- Task -
Copy each line below in which the string "search" occurs.

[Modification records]
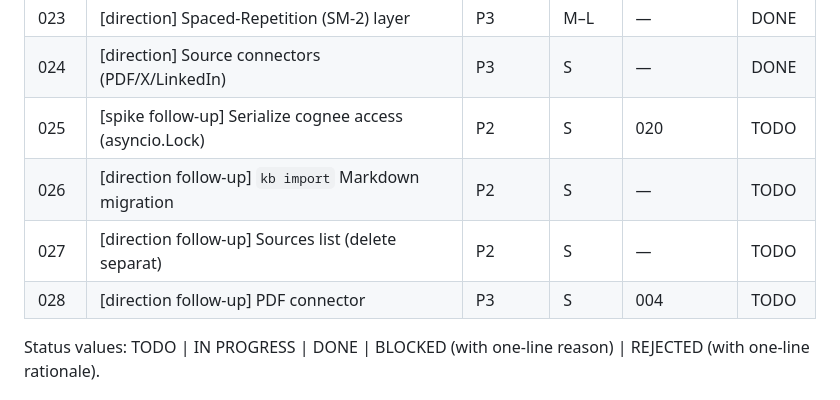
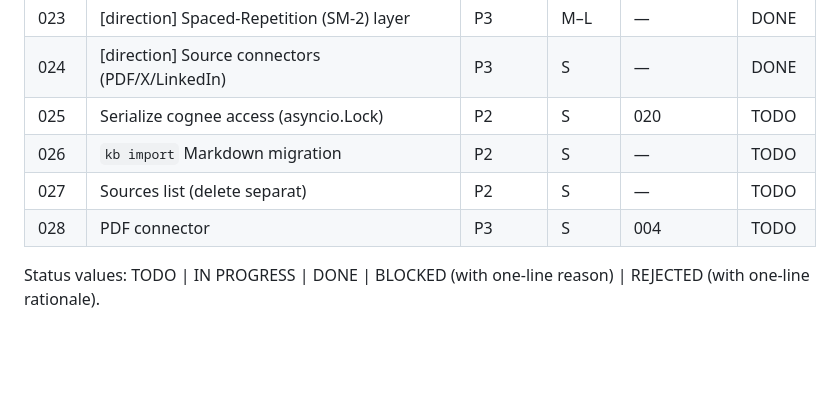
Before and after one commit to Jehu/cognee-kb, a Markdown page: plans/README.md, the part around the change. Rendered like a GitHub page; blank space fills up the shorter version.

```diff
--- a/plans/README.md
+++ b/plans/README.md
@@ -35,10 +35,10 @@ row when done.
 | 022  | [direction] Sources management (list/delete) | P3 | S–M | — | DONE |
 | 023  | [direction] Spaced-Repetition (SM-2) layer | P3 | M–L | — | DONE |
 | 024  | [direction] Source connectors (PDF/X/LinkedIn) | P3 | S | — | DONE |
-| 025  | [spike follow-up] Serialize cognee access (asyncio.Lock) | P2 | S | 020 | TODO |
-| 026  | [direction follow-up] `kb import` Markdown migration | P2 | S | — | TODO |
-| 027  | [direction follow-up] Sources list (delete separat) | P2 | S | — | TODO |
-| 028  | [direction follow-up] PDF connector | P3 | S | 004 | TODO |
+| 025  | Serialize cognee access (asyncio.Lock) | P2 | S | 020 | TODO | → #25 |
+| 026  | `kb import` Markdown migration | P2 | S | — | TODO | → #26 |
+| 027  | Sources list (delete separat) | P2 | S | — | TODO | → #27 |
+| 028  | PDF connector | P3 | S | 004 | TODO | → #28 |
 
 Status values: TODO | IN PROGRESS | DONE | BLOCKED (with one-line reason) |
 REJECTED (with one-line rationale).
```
...
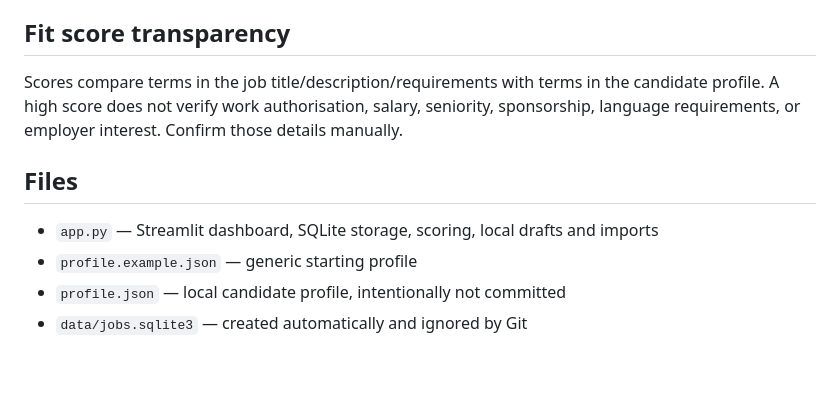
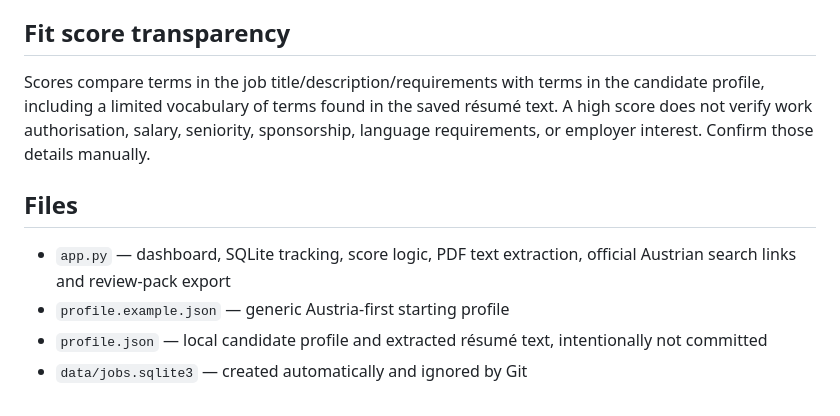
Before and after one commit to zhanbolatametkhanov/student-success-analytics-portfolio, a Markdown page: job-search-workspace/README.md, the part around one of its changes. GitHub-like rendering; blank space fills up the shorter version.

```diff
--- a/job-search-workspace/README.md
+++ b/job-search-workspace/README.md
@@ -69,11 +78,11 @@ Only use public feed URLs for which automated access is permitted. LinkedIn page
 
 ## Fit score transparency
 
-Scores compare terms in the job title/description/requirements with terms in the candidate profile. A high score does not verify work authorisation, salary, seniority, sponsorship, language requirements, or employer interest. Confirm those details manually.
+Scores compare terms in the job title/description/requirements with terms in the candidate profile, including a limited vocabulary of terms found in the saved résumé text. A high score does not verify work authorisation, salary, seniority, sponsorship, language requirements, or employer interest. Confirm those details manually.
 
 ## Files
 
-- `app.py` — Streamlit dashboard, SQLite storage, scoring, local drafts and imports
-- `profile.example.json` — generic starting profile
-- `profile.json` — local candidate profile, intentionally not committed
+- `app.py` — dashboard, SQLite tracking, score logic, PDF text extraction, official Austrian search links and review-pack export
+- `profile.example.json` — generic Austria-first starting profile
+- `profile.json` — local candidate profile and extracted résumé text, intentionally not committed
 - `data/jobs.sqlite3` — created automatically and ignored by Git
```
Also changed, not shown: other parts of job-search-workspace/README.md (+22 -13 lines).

- Response -
Before and after one commit to zhanbolatametkhanov/student-success-analytics-portfolio, a Markdown page: job-search-workspace/README.md, the part around one of its changes. GitHub-like rendering; blank space fills up the shorter version.
--- a/job-search-workspace/README.md
+++ b/job-search-workspace/README.md
+- `app.py` — dashboard, SQLite tracking, score logic, PDF text extraction, official Austrian search links and review-pack export
Also changed, not shown: other parts of job-search-workspace/README.md (+22 -13 lines).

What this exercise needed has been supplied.